■ Task material ■
☆ ☆ ☆ ☆ ☆ ☆ ☆

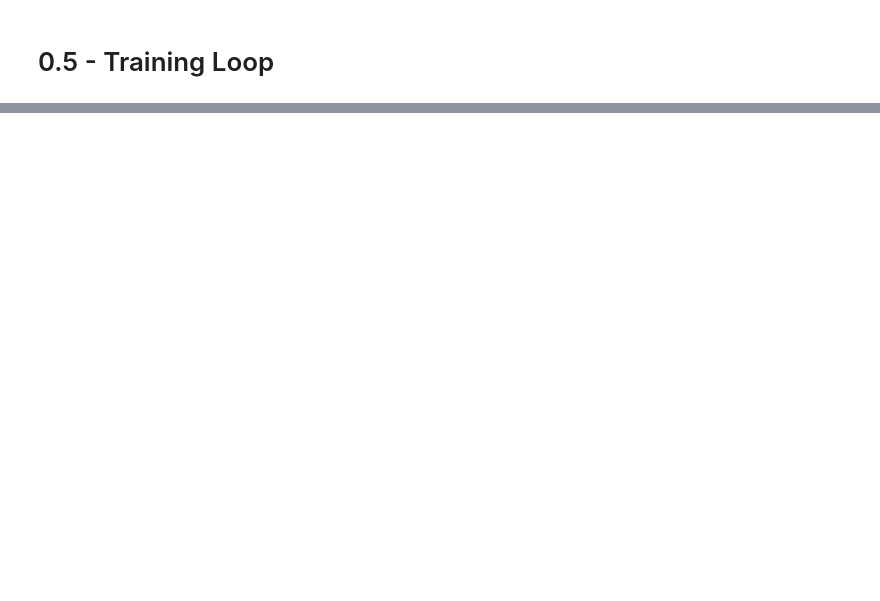
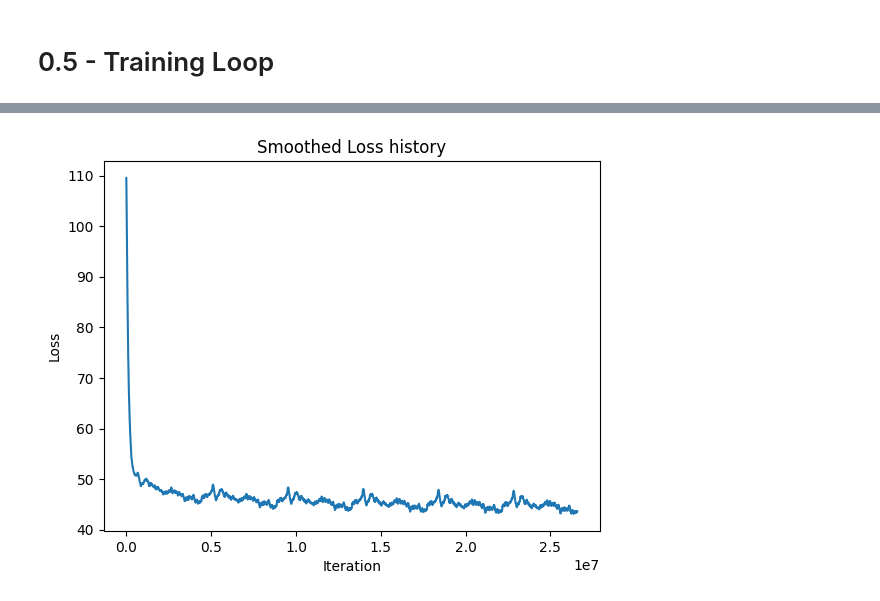
Before and after one commit to Lussebullen/dd2424, a Jupyter notebook: assignment4/rnn.ipynb, the cells around one changed output, grey strips where cells are left out. Drawn from its saved outputs; the diff is of its cells as text; code cells hidden in the pictures; blank space fills up the shorter version.

```diff
--- a/assignment4/rnn.ipynb
+++ b/assignment4/rnn.ipynb
@@ -5,12 +5,16 @@ import numpy as np
 # %%
 with open("goblet_book.txt", "r") as f:
     data = f.read()
+
+data = list(data)
 
 book_chars = list(set(data))
 K = len(book_chars)
 
 charToInd = {c:i for i,c in enumerate(book_chars)}
 indToChar = {i:c for i,c in enumerate(book_chars)}
+
+K  = len(indToChar)
 # %%
 def toString(encoded_text):
     return ''.join([indToChar[i] for i in encoded_text])
@@ -18,7 +22,7 @@ def toString(encoded_text):
 def oneHotEncode(x):
     Y = np.zeros((K, len(x)))
     for i,c in enumerate(x):
-        Y[charToInd[c],i] = 1
+        Y[charToInd[c],i] = 1.0
     return Y
 # %%
 class RNN():
@@ -254,7 +254,10 @@ V
 m = 100
 eta = 0.1
 seq_length = 25
-model = RNN(K, m=m)
+
+# Important! For reproducibility set PYTHONHASHSEED=0 on execution, and find good session seed.
+# Ideally get step 1000 loss to ~76
+model = RNN(K, m=m, seed=41)
 dataSetSize = len(data)
 
 # Epoch Counter
@@ -271,19 +274,20 @@ Y = oneHotEncode(Ychars) # K x seq_length
 lossSmooth = model.cost(X,Y)
 
 lossHistory = []
+synthHistory = {}
 lossBest = lossSmooth
 weightBest = model.weights.copy()
 iterCount = 0
 
 print(f"==== Epoch {0} ====")
-while epoch < 5:
+while epoch < 6:
     Xchars = data[e:e+seq_length]
     Ychars = data[e+1:e+seq_length+1]
 
     X = oneHotEncode(Xchars) # K x seq_length
     Y = oneHotEncode(Ychars) # K x seq_length
 
-    model.train(X, Y, eta=0.1)
+    model.train(X, Y, eta=eta)
 
     loss = model.cost(X,Y)
     lossSmooth = 0.999*lossSmooth + 0.001*loss
@@ -298,12 +302,14 @@ while epoch < 5:
         lossHistory.append(lossSmooth)
 
     # Synth 200 chars of text every 1000 steps
-    if iterCount % 1000 == 0:
-        txtenc = model.synth(X, 200)
+    if iterCount % 10000 == 0:
+        txtenc = model.synth(X, 200)[seq_length:]
 
         txt = "".join([indToChar[ind] for ind in txtenc])
-        print("Step: ", iterCount)
-        print(txt)
+        if iterCount <= 100000:
+            synthHistory[iterCount] = txt
+        print("Step: ", iterCount, " loss: ",lossSmooth,"\n")
+        print(txt,"\n")
 
     e += seq_length
     iterCount += 1
@@ -311,7 +317,7 @@ while epoch < 5:
     if e + seq_length >= dataSetSize:
         e = 0
         epoch += 1
-        print(f"==== Epoch {epoch} ====")
+        print(f"\n==== Epoch {epoch} ====\n")
         model.hprev = np.zeros(shape=(m,1))
 # %% [output]
 ==== Epoch 0 ====
@@ -324,0 +361,11 @@ KeyboardInterrupt:
+# %%
+#plot loss history
+import matplotlib.pyplot as plt
+x = [10000*i for i in range(len(lossHistory))]
+plt.plot(x, lossHistory)
+plt.xlabel("Iteration")
+plt.ylabel("Loss")
+plt.title("Smoothed Loss history")
+plt.show()
+# %% [output]
+[figure, added]
```
Also changed, not shown: parts of 9 cells of this notebook.
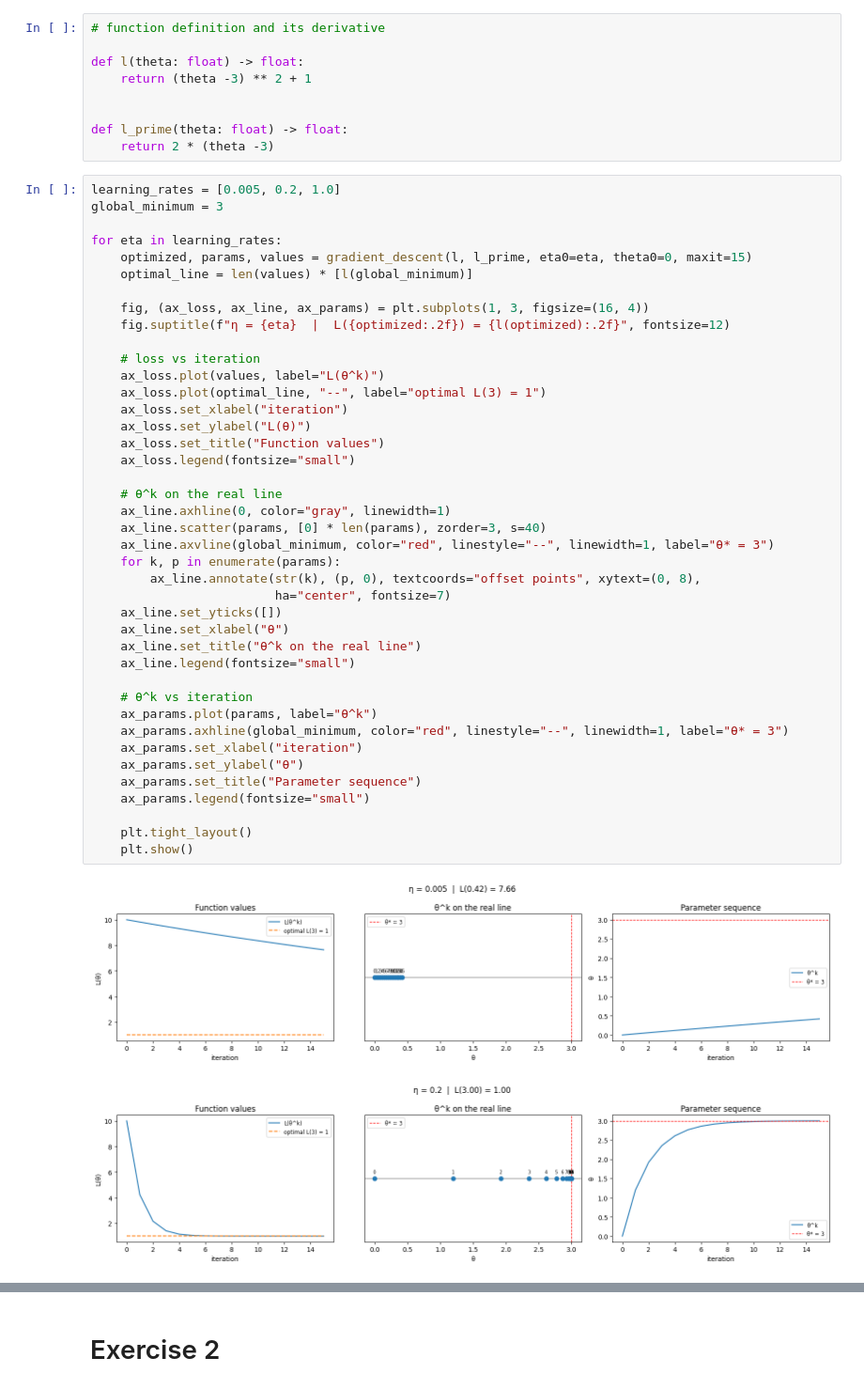
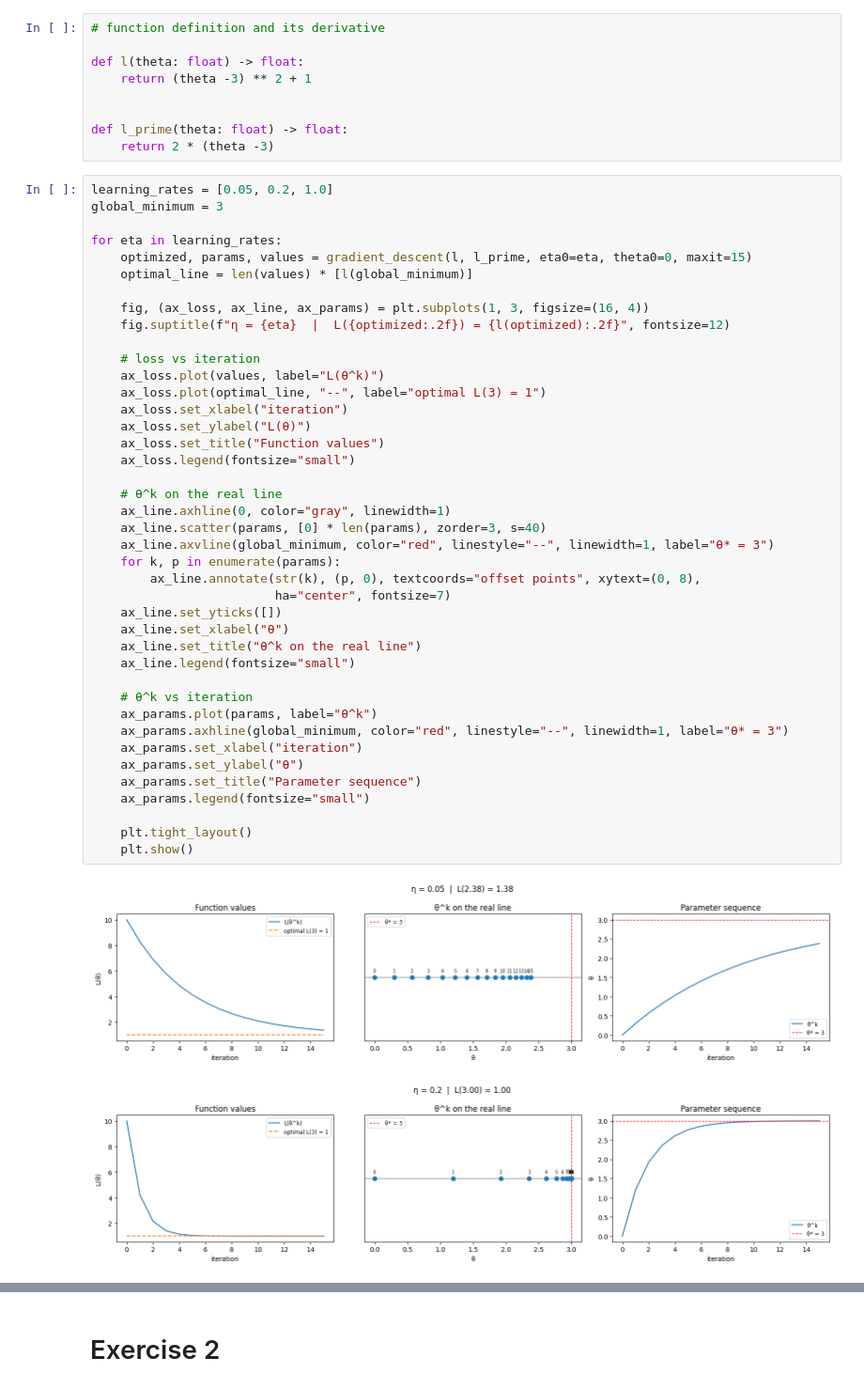
Before and after one commit to Tarekun/smm, a Jupyter notebook: hm1_gradient_descent.ipynb, the cells around one changed output, grey strips where cells are left out. Shown at 94% size. Saved outputs shown, nothing was run; the diff lists cells and outputs as text.

```diff
--- a/hm1_gradient_descent.ipynb
+++ b/hm1_gradient_descent.ipynb
@@ -130,7 +130,7 @@ def l(theta: float) -> float:
 def l_prime(theta: float) -> float:
     return 2 * (theta -3)
 # %%
-learning_rates = [0.005, 0.2, 1.0]
+learning_rates = [0.05, 0.2, 1.0]
 global_minimum = 3
 
 for eta in learning_rates:
@@ -144,33 +144,33 @@ for eta in learning_rates:
     ax_loss.plot(values, label="L(θ^k)")
     ax_loss.plot(optimal_line, "--", label="optimal L(3) = 1")
     ax_loss.set_xlabel("iteration")
     ax_loss.set_ylabel("L(θ)")
     ax_loss.set_title("Function values")
     ax_loss.legend(fontsize="small")
 
     # θ^k on the real line
     ax_line.axhline(0, color="gray", linewidth=1)
     ax_line.scatter(params, [0] * len(params), zorder=3, s=40)
     ax_line.axvline(global_minimum, color="red", linestyle="--", linewidth=1, label="θ* = 3")
     for k, p in enumerate(params):
         ax_line.annotate(str(k), (p, 0), textcoords="offset points", xytext=(0, 8),
                          ha="center", fontsize=7)
     ax_line.set_yticks([])
     ax_line.set_xlabel("θ")
     ax_line.set_title("θ^k on the real line")
     ax_line.legend(fontsize="small")
 
     # θ^k vs iteration
     ax_params.plot(params, label="θ^k")
     ax_params.axhline(global_minimum, color="red", linestyle="--", linewidth=1, label="θ* = 3")
     ax_params.set_xlabel("iteration")
     ax_params.set_ylabel("θ")
     ax_params.set_title("Parameter sequence")
     ax_params.legend(fontsize="small")
 
     plt.tight_layout()
     plt.show()
 # %% [output]
-[figure, old version]
+[figure, new version]
 [figure]
 [figure]
```
Also changed, not shown: parts of 5 cells of this notebook, 3 other files.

☆ ☆ ☆ ☆ ☆ ☆ ☆

■ To do ■
When you return the listing, keep it exact and omit any pictures it holds.

■ Answer to the problem ■
Before and after one commit to Lussebullen/dd2424, a Jupyter notebook: assignment4/rnn.ipynb, the cells around one changed output, grey strips where cells are left out. Drawn from its saved outputs; the diff is of its cells as text; code cells hidden in the pictures; blank space fills up the shorter version.

```diff
--- a/assignment4/rnn.ipynb
+++ b/assignment4/rnn.ipynb
@@ -5,12 +5,16 @@ import numpy as np
 # %%
 with open("goblet_book.txt", "r") as f:
     data = f.read()
+
+data = list(data)
 
 book_chars = list(set(data))
 K = len(book_chars)
 
 charToInd = {c:i for i,c in enumerate(book_chars)}
 indToChar = {i:c for i,c in enumerate(book_chars)}
+
+K  = len(indToChar)
 # %%
 def toString(encoded_text):
     return ''.join([indToChar[i] for i in encoded_text])
@@ -18,7 +22,7 @@ def toString(encoded_text):
 def oneHotEncode(x):
     Y = np.zeros((K, len(x)))
     for i,c in enumerate(x):
-        Y[charToInd[c],i] = 1
+        Y[charToInd[c],i] = 1.0
     return Y
 # %%
 class RNN():
@@ -254,7 +254,10 @@ V
 m = 100
 eta = 0.1
 seq_length = 25
-model = RNN(K, m=m)
+
+# Important! For reproducibility set PYTHONHASHSEED=0 on execution, and find good session seed.
+# Ideally get step 1000 loss to ~76
+model = RNN(K, m=m, seed=41)
 dataSetSize = len(data)
 
 # Epoch Counter
@@ -271,19 +274,20 @@ Y = oneHotEncode(Ychars) # K x seq_length
 lossSmooth = model.cost(X,Y)
 
 lossHistory = []
+synthHistory = {}
 lossBest = lossSmooth
 weightBest = model.weights.copy()
 iterCount = 0
 
 print(f"==== Epoch {0} ====")
-while epoch < 5:
+while epoch < 6:
     Xchars = data[e:e+seq_length]
     Ychars = data[e+1:e+seq_length+1]
 
     X = oneHotEncode(Xchars) # K x seq_length
     Y = oneHotEncode(Ychars) # K x seq_length
 
-    model.train(X, Y, eta=0.1)
+    model.train(X, Y, eta=eta)
 
     loss = model.cost(X,Y)
     lossSmooth = 0.999*lossSmooth + 0.001*loss
@@ -298,12 +302,14 @@ while epoch < 5:
         lossHistory.append(lossSmooth)
 
     # Synth 200 chars of text every 1000 steps
-    if iterCount % 1000 == 0:
-        txtenc = model.synth(X, 200)
+    if iterCount % 10000 == 0:
+        txtenc = model.synth(X, 200)[seq_length:]
 
         txt = "".join([indToChar[ind] for ind in txtenc])
-        print("Step: ", iterCount)
-        print(txt)
+        if iterCount <= 100000:
+            synthHistory[iterCount] = txt
+        print("Step: ", iterCount, " loss: ",lossSmooth,"\n")
+        print(txt,"\n")
 
     e += seq_length
     iterCount += 1
@@ -311,7 +317,7 @@ while epoch < 5:
     if e + seq_length >= dataSetSize:
         e = 0
         epoch += 1
-        print(f"==== Epoch {epoch} ====")
+        print(f"\n==== Epoch {epoch} ====\n")
         model.hprev = np.zeros(shape=(m,1))
 # %% [output]
 ==== Epoch 0 ====
@@ -324,0 +361,11 @@ KeyboardInterrupt:
+# %%
+#plot loss history
+import matplotlib.pyplot as plt
+x = [10000*i for i in range(len(lossHistory))]
+plt.plot(x, lossHistory)
+plt.xlabel("Iteration")
+plt.ylabel("Loss")
+plt.title("Smoothed Loss history")
+plt.show()
+# %% [output]
+[figure, added]
```
Also changed, not shown: parts of 9 cells of this notebook.
Before and after one commit to Tarekun/smm, a Jupyter notebook: hm1_gradient_descent.ipynb, the cells around one changed output, grey strips where cells are left out. Shown at 94% size. Saved outputs shown, nothing was run; the diff lists cells and outputs as text.

```diff
--- a/hm1_gradient_descent.ipynb
+++ b/hm1_gradient_descent.ipynb
@@ -130,7 +130,7 @@ def l(theta: float) -> float:
 def l_prime(theta: float) -> float:
     return 2 * (theta -3)
 # %%
-learning_rates = [0.005, 0.2, 1.0]
+learning_rates = [0.05, 0.2, 1.0]
 global_minimum = 3
 
 for eta in learning_rates:
@@ -144,33 +144,33 @@ for eta in learning_rates:
     ax_loss.plot(values, label="L(θ^k)")
     ax_loss.plot(optimal_line, "--", label="optimal L(3) = 1")
     ax_loss.set_xlabel("iteration")
     ax_loss.set_ylabel("L(θ)")
     ax_loss.set_title("Function values")
     ax_loss.legend(fontsize="small")
 
     # θ^k on the real line
     ax_line.axhline(0, color="gray", linewidth=1)
     ax_line.scatter(params, [0] * len(params), zorder=3, s=40)
     ax_line.axvline(global_minimum, color="red", linestyle="--", linewidth=1, label="θ* = 3")
     for k, p in enumerate(params):
         ax_line.annotate(str(k), (p, 0), textcoords="offset points", xytext=(0, 8),
                          ha="center", fontsize=7)
     ax_line.set_yticks([])
     ax_line.set_xlabel("θ")
     ax_line.set_title("θ^k on the real line")
     ax_line.legend(fontsize="small")
 
     # θ^k vs iteration
     ax_params.plot(params, label="θ^k")
     ax_params.axhline(global_minimum, color="red", linestyle="--", linewidth=1, label="θ* = 3")
     ax_params.set_xlabel("iteration")
     ax_params.set_ylabel("θ")
     ax_params.set_title("Parameter sequence")
     ax_params.legend(fontsize="small")
 
     plt.tight_layout()
     plt.show()
 # %% [output]
-[figure, old version]
+[figure, new version]
 [figure]
 [figure]
```
Also changed, not shown: parts of 5 cells of this notebook, 3 other files.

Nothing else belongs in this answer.